§ **Aim of the task**
Copy the records below exactly, leaving out any pictures.

§ **Supplied records**

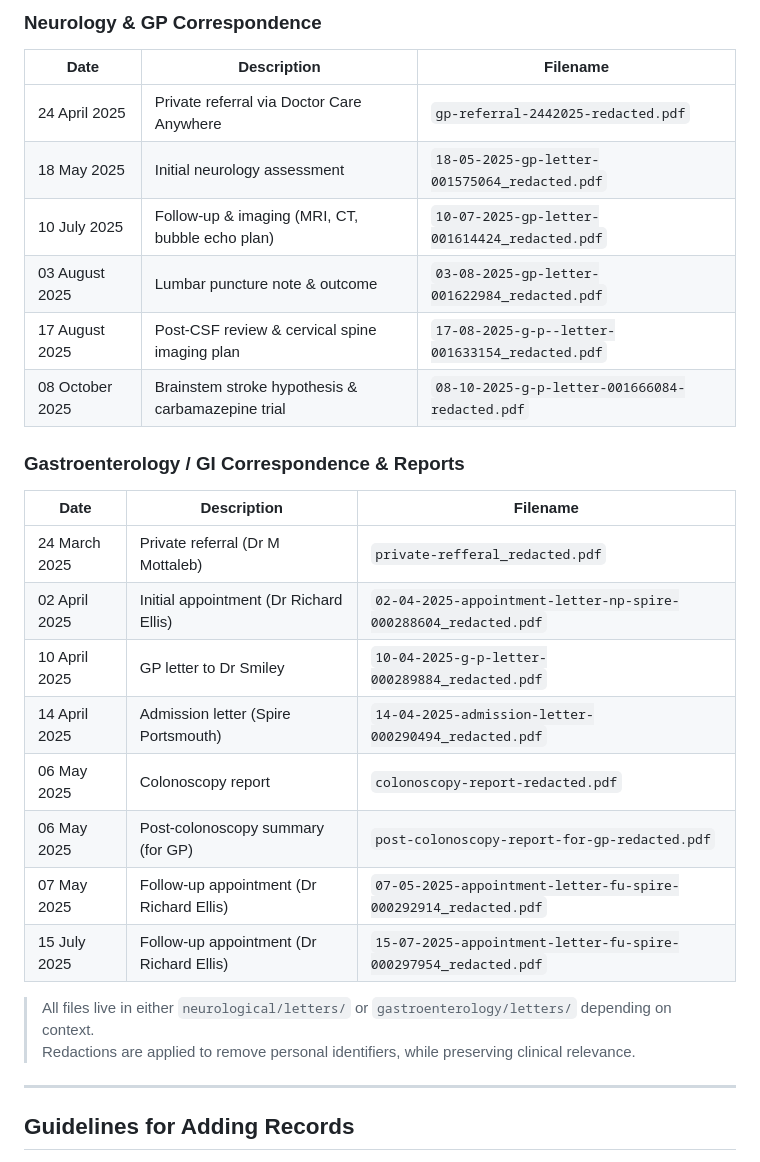
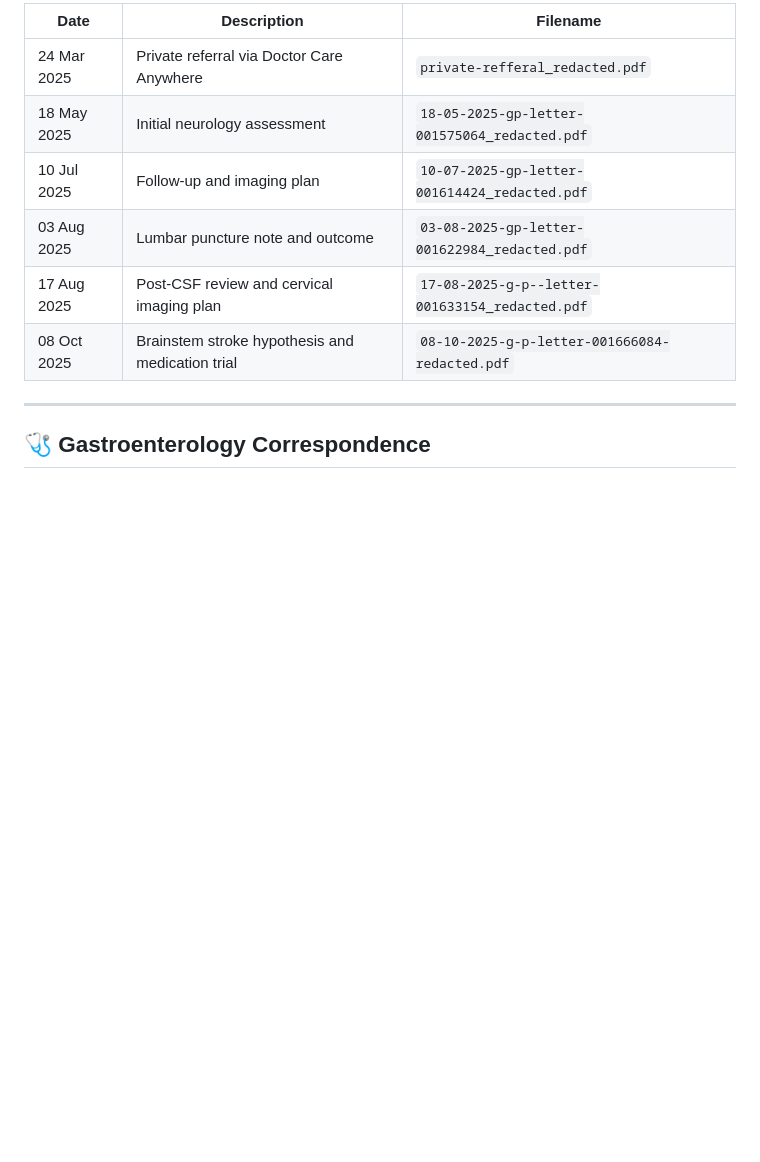
Before and after one commit to JamesSaint/medical, a Markdown page: README.md, the part around one of its changes. Drawn GitHub-style; blank space fills up the shorter version.

```diff
--- a/README.md
+++ b/README.md
@@ -46,32 +36,14 @@ Each section includes:
 
-### Neurology & GP Correspondence
-
-| Date         | Description                                                     | Filename                                             |
-|---------------|-----------------------------------------------------------------|------------------------------------------------------|
-| 24 April 2025 | Private referral via Doctor Care Anywhere                      | `gp-referral-2442025-redacted.pdf`                   |
-| 18 May 2025    | Initial neurology assessment                                    | `18-05-2025-gp-letter-001575064_redacted.pdf`        |
-| 10 July 2025   | Follow-up & imaging (MRI, CT, bubble echo plan)                 | `10-07-2025-gp-letter-001614424_redacted.pdf`        |
-| 03 August 2025 | Lumbar puncture note & outcome                                  | `03-08-2025-gp-letter-001622984_redacted.pdf`        |
-| 17 August 2025 | Post‑CSF review & cervical spine imaging plan                   | `17-08-2025-g-p--letter-001633154_redacted.pdf`      |
-| 08 October 2025| Brainstem stroke hypothesis & carbamazepine trial               | `08-10-2025-g-p-letter-001666084-redacted.pdf`       |
-
-### Gastroenterology / GI Correspondence & Reports
-
-| Date         | Description                                               | Filename                                                        |
-|---------------|-----------------------------------------------------------|-------------------------------------------------------------------|
-| 24 March 2025 | Private referral (Dr M Mottaleb)                         | `private-refferal_redacted.pdf`                                  |
-| 02 April 2025 | Initial appointment (Dr Richard Ellis)                   | `02-04-2025-appointment-letter-np-spire-000288604_redacted.pdf`  |
-| 10 April 2025 | GP letter to Dr Smiley                                   | `10-04-2025-g-p-letter-000289884_redacted.pdf`                   |
-| 14 April 2025 | Admission letter (Spire Portsmouth)                      | `14-04-2025-admission-letter-000290494_redacted.pdf`             |
-| 06 May 2025    | Colonoscopy report                                       | `colonoscopy-report-redacted.pdf`                                |
-| 06 May 2025    | Post‑colonoscopy summary (for GP)                        | `post-colonoscopy-report-for-gp-redacted.pdf`                    |
-| 07 May 2025    | Follow-up appointment (Dr Richard Ellis)                 | `07-05-2025-appointment-letter-fu-spire-000292914_redacted.pdf`  |
-| 15 July 2025   | Follow-up appointment (Dr Richard Ellis)                 | `15-07-2025-appointment-letter-fu-spire-000297954_redacted.pdf`  |
-
-> All files live in either `neurological/letters/` or `gastroenterology/letters/` depending on context.
-> Redactions are applied to remove personal identifiers, while preserving clinical relevance.
+| Date         | Description                                      | Filename                                         |
+|--------------|--------------------------------------------------|--------------------------------------------------|
+| 24 Mar 2025  | Private referral via Doctor Care Anywhere        | `private-refferal_redacted.pdf`                  |
+| 18 May 2025  | Initial neurology assessment                     | `18-05-2025-gp-letter-001575064_redacted.pdf`    |
+| 10 Jul 2025  | Follow-up and imaging plan                       | `10-07-2025-gp-letter-001614424_redacted.pdf`    |
+| 03 Aug 2025  | Lumbar puncture note and outcome                 | `03-08-2025-gp-letter-001622984_redacted.pdf`    |
+| 17 Aug 2025  | Post-CSF review and cervical imaging plan        | `17-08-2025-g-p--letter-001633154_redacted.pdf`  |
+| 08 Oct 2025  | Brainstem stroke hypothesis and medication trial | `08-10-2025-g-p-letter-001666084-redacted.pdf`   |
 
 ---
 
-## Guidelines for Adding Records
+## 🩺 Gastroenterology Correspondence
 
```
Also changed, not shown: other parts of README.md (+91 -64 lines).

§ **Solution to the exercise**
Before and after one commit to JamesSaint/medical, a Markdown page: README.md, the part around one of its changes. Drawn GitHub-style; blank space fills up the shorter version.

```diff
--- a/README.md
+++ b/README.md
@@ -46,32 +36,14 @@ Each section includes:
 
-### Neurology & GP Correspondence
-
-| Date         | Description                                                     | Filename                                             |
-|---------------|-----------------------------------------------------------------|------------------------------------------------------|
-| 24 April 2025 | Private referral via Doctor Care Anywhere                      | `gp-referral-2442025-redacted.pdf`                   |
-| 18 May 2025    | Initial neurology assessment                                    | `18-05-2025-gp-letter-001575064_redacted.pdf`        |
-| 10 July 2025   | Follow-up & imaging (MRI, CT, bubble echo plan)                 | `10-07-2025-gp-letter-001614424_redacted.pdf`        |
-| 03 August 2025 | Lumbar puncture note & outcome                                  | `03-08-2025-gp-letter-001622984_redacted.pdf`        |
-| 17 August 2025 | Post‑CSF review & cervical spine imaging plan                   | `17-08-2025-g-p--letter-001633154_redacted.pdf`      |
-| 08 October 2025| Brainstem stroke hypothesis & carbamazepine trial               | `08-10-2025-g-p-letter-001666084-redacted.pdf`       |
-
-### Gastroenterology / GI Correspondence & Reports
-
-| Date         | Description                                               | Filename                                                        |
-|---------------|-----------------------------------------------------------|-------------------------------------------------------------------|
-| 24 March 2025 | Private referral (Dr M Mottaleb)                         | `private-refferal_redacted.pdf`                                  |
-| 02 April 2025 | Initial appointment (Dr Richard Ellis)                   | `02-04-2025-appointment-letter-np-spire-000288604_redacted.pdf`  |
-| 10 April 2025 | GP letter to Dr Smiley                                   | `10-04-2025-g-p-letter-000289884_redacted.pdf`                   |
-| 14 April 2025 | Admission letter (Spire Portsmouth)                      | `14-04-2025-admission-letter-000290494_redacted.pdf`             |
-| 06 May 2025    | Colonoscopy report                                       | `colonoscopy-report-redacted.pdf`                                |
-| 06 May 2025    | Post‑colonoscopy summary (for GP)                        | `post-colonoscopy-report-for-gp-redacted.pdf`                    |
-| 07 May 2025    | Follow-up appointment (Dr Richard Ellis)                 | `07-05-2025-appointment-letter-fu-spire-000292914_redacted.pdf`  |
-| 15 July 2025   | Follow-up appointment (Dr Richard Ellis)                 | `15-07-2025-appointment-letter-fu-spire-000297954_redacted.pdf`  |
-
-> All files live in either `neurological/letters/` or `gastroenterology/letters/` depending on context.
-> Redactions are applied to remove personal identifiers, while preserving clinical relevance.
+| Date         | Description                                      | Filename                                         |
+|--------------|--------------------------------------------------|--------------------------------------------------|
+| 24 Mar 2025  | Private referral via Doctor Care Anywhere        | `private-refferal_redacted.pdf`                  |
+| 18 May 2025  | Initial neurology assessment                     | `18-05-2025-gp-letter-001575064_redacted.pdf`    |
+| 10 Jul 2025  | Follow-up and imaging plan                       | `10-07-2025-gp-letter-001614424_redacted.pdf`    |
+| 03 Aug 2025  | Lumbar puncture note and outcome                 | `03-08-2025-gp-letter-001622984_redacted.pdf`    |
+| 17 Aug 2025  | Post-CSF review and cervical imaging plan        | `17-08-2025-g-p--letter-001633154_redacted.pdf`  |
+| 08 Oct 2025  | Brainstem stroke hypothesis and medication trial | `08-10-2025-g-p-letter-001666084-redacted.pdf`   |
 
 ---
 
-## Guidelines for Adding Records
+## 🩺 Gastroenterology Correspondence
 
```
Also changed, not shown: other parts of README.md (+91 -64 lines).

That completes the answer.